# EXERCISE BRIEF:
The result should be an exact copy of every record, with no pictures kept.

# INPUT:
*** Begin section ***
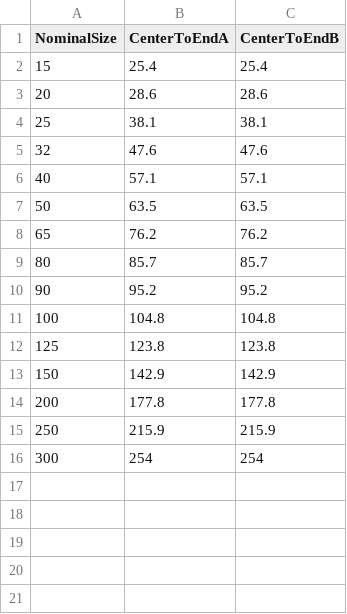
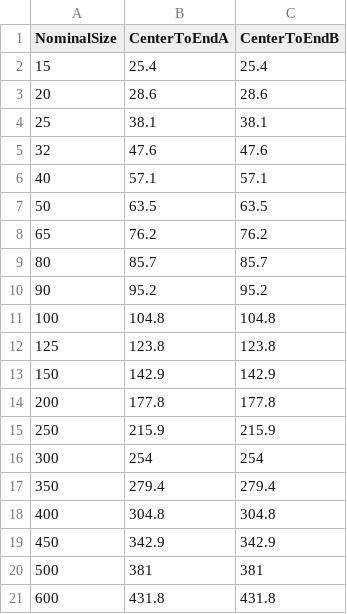
Before and after one commit to georgewvtb/PipesFittingsFlanges, a CSV file: app/src/main/res/raw/tees.csv, drawn as a sheet; the diff names each change by its address in the sheet, - before the commit and + after, or states it on an @@ line.

```diff
--- a/app/src/main/res/raw/tees.csv
+++ b/app/src/main/res/raw/tees.csv
+row 17: 350 | 279.4 | 279.4
+row 18: 400 | 304.8 | 304.8
+row 19: 450 | 342.9 | 342.9
+row 20: 500 | 381 | 381
+row 21: 600 | 431.8 | 431.8
```
Also changed, not shown: app/src/main/res/raw/flanges_nomsize_table.csv, app/src/main/res/raw/pipes.csv, 23 other files.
*** End section ***
# RESPONSE FOR THIS EXERCISE:
Before and after one commit to georgewvtb/PipesFittingsFlanges, a CSV file: app/src/main/res/raw/tees.csv, drawn as a sheet; the diff names each change by its address in the sheet, - before the commit and + after, or states it on an @@ line.

```diff
--- a/app/src/main/res/raw/tees.csv
+++ b/app/src/main/res/raw/tees.csv
+row 17: 350 | 279.4 | 279.4
+row 18: 400 | 304.8 | 304.8
+row 19: 450 | 342.9 | 342.9
+row 20: 500 | 381 | 381
+row 21: 600 | 431.8 | 431.8
```
Also changed, not shown: app/src/main/res/raw/flanges_nomsize_table.csv, app/src/main/res/raw/pipes.csv, 23 other files.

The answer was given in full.